### TASK
Should the word "final" occur in a line of the records, copy that line.

——

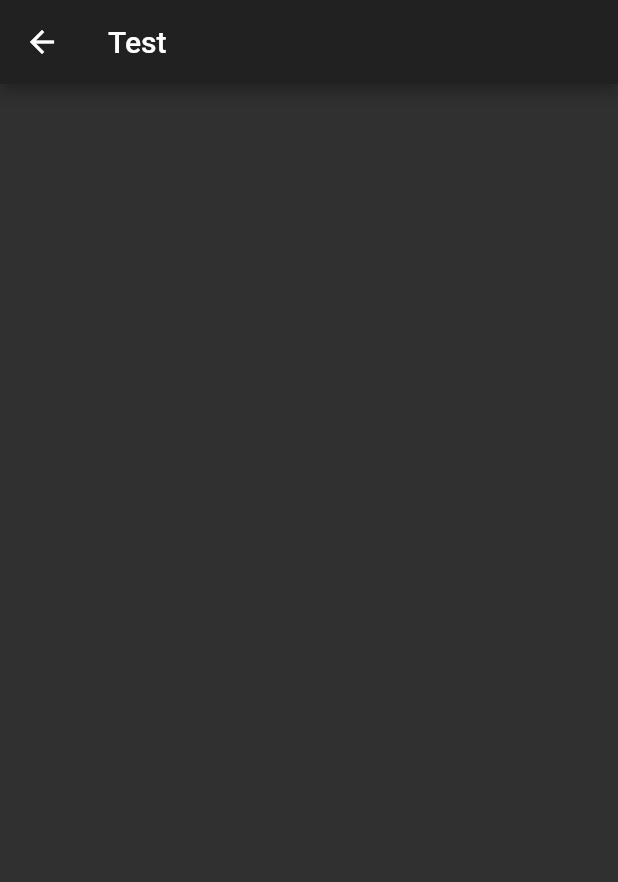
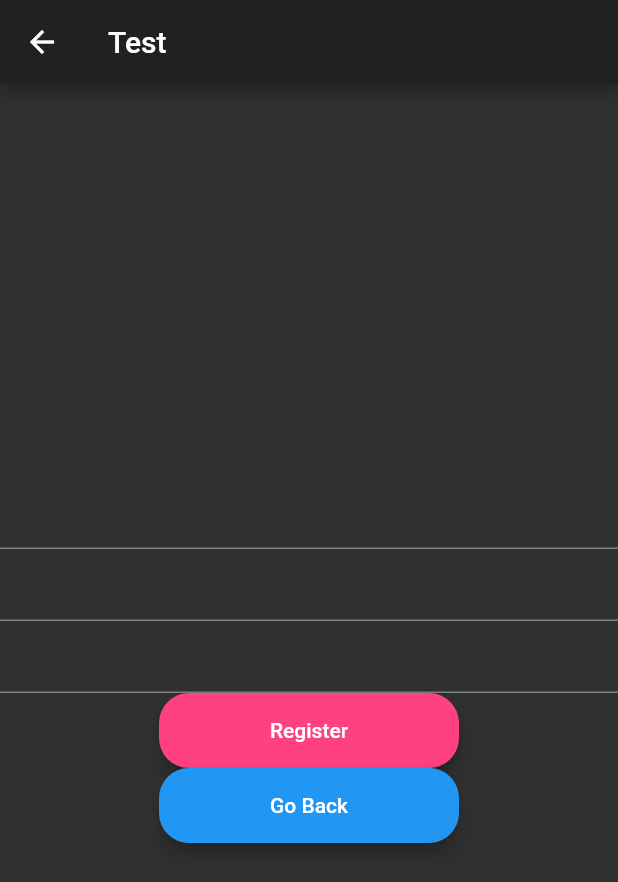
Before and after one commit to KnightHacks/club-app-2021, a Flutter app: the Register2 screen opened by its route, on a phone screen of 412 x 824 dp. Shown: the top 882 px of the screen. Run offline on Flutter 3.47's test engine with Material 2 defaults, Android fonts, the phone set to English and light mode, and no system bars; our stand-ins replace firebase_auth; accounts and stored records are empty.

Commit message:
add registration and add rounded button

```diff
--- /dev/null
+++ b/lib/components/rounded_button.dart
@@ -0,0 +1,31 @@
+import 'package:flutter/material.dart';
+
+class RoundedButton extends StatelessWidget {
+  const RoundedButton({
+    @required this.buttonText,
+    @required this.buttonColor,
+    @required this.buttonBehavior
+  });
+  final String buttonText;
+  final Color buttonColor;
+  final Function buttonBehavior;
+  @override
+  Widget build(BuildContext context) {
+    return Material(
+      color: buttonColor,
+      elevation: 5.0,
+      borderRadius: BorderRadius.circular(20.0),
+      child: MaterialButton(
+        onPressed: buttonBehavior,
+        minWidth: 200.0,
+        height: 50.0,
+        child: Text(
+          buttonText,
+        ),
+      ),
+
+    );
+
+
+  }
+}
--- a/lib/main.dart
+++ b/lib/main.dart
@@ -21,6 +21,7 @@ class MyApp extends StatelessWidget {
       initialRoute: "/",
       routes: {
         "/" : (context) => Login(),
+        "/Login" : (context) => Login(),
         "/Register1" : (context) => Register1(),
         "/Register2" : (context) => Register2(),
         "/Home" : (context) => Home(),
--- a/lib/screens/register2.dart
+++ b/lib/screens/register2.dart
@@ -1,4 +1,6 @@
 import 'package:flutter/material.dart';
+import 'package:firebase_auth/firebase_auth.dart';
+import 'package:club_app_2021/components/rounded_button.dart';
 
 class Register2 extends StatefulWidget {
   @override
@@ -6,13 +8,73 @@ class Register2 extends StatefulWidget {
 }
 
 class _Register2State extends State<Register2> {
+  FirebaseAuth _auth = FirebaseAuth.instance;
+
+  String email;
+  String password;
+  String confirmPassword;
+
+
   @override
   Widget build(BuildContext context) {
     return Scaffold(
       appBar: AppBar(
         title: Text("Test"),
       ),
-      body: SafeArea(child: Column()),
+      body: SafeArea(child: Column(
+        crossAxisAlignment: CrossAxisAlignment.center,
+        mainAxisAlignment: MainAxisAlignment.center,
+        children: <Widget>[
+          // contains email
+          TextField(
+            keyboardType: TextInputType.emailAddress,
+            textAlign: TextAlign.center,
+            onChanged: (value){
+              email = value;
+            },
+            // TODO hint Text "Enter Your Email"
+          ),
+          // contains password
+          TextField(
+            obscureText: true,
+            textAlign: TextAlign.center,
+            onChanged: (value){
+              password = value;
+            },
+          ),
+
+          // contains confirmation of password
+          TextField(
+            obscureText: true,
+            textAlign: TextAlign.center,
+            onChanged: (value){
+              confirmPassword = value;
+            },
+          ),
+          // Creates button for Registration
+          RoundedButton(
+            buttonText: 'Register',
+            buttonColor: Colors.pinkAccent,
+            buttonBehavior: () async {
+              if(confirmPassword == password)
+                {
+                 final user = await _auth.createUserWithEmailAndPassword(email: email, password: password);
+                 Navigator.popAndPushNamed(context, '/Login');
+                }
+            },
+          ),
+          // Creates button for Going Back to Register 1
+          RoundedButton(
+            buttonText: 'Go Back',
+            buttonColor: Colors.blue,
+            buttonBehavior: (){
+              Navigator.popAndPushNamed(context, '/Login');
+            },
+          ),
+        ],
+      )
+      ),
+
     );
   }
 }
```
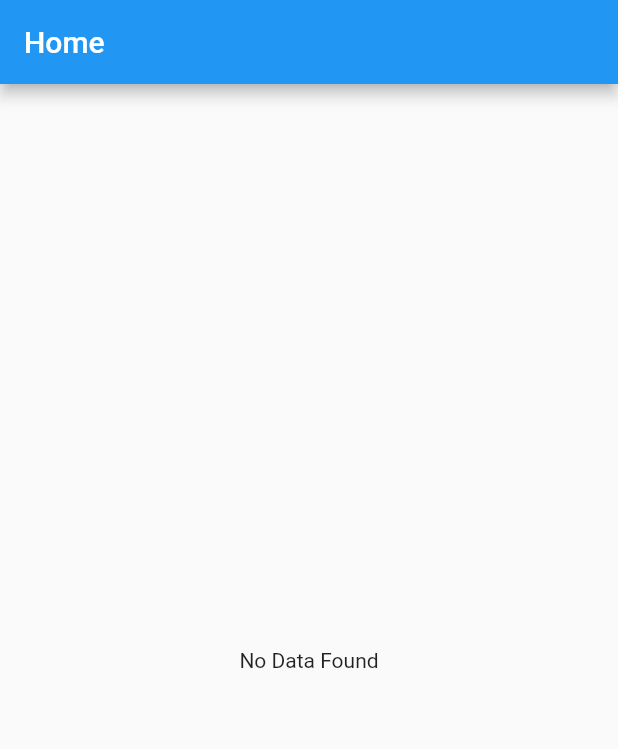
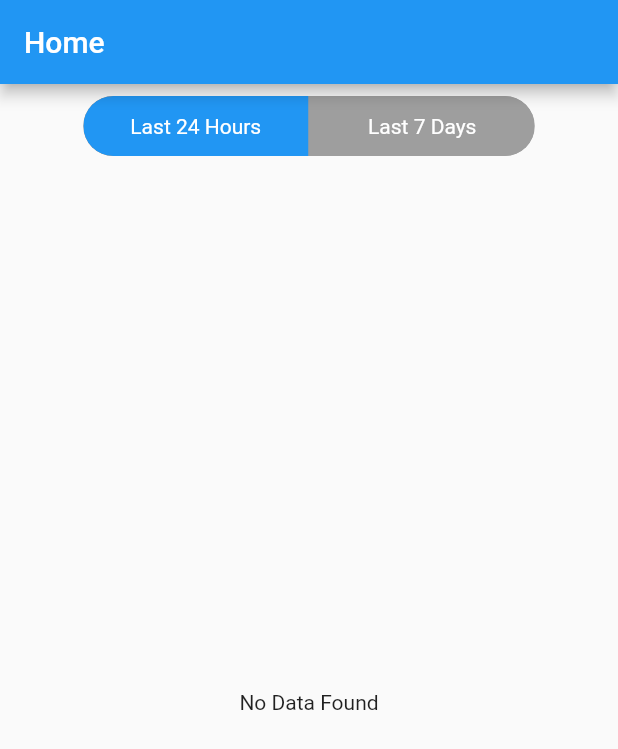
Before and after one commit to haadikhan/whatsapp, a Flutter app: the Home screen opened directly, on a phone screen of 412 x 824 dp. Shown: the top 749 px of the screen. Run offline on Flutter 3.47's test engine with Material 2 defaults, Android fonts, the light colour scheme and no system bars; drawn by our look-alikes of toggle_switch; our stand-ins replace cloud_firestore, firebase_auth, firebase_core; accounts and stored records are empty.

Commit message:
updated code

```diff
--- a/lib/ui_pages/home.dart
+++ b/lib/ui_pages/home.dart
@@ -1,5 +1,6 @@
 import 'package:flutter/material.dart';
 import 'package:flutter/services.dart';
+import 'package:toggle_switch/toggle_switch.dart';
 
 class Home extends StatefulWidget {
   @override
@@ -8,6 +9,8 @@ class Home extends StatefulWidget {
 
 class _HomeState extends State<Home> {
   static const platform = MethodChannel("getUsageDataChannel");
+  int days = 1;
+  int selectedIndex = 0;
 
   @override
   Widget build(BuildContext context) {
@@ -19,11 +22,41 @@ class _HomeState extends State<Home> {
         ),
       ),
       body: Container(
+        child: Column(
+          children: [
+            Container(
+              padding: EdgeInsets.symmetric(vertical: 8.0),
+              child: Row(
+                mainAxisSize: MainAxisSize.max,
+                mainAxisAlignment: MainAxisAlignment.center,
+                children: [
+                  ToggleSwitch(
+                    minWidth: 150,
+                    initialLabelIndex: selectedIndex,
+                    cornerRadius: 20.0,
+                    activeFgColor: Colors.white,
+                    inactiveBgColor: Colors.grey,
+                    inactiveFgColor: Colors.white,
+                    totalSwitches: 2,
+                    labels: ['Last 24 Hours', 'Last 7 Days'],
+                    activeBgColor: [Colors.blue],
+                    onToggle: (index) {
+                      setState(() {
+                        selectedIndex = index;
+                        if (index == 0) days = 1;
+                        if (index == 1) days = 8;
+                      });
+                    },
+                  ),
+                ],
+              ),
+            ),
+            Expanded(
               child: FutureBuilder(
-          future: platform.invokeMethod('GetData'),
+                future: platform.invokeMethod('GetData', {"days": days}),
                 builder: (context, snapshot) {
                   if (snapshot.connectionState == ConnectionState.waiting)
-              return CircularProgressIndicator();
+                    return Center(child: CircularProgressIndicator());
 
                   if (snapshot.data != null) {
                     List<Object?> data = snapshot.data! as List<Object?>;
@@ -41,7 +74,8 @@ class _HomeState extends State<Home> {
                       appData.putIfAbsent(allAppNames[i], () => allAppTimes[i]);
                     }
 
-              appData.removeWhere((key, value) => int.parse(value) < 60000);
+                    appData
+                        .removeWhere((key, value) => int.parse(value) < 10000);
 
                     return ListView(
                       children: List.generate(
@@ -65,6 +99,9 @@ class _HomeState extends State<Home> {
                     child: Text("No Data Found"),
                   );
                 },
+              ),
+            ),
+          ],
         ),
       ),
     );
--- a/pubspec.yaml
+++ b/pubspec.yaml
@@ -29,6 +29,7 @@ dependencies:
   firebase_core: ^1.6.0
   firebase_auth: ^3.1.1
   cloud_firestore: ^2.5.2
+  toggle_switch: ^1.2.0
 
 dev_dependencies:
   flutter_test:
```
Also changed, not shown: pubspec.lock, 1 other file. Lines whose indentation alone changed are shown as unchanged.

——

### SOLVED PROBLEM
+  final String buttonText;
+  final Color buttonColor;
+  final Function buttonBehavior;
+                 final user = await _auth.createUserWithEmailAndPassword(email: email, password: password);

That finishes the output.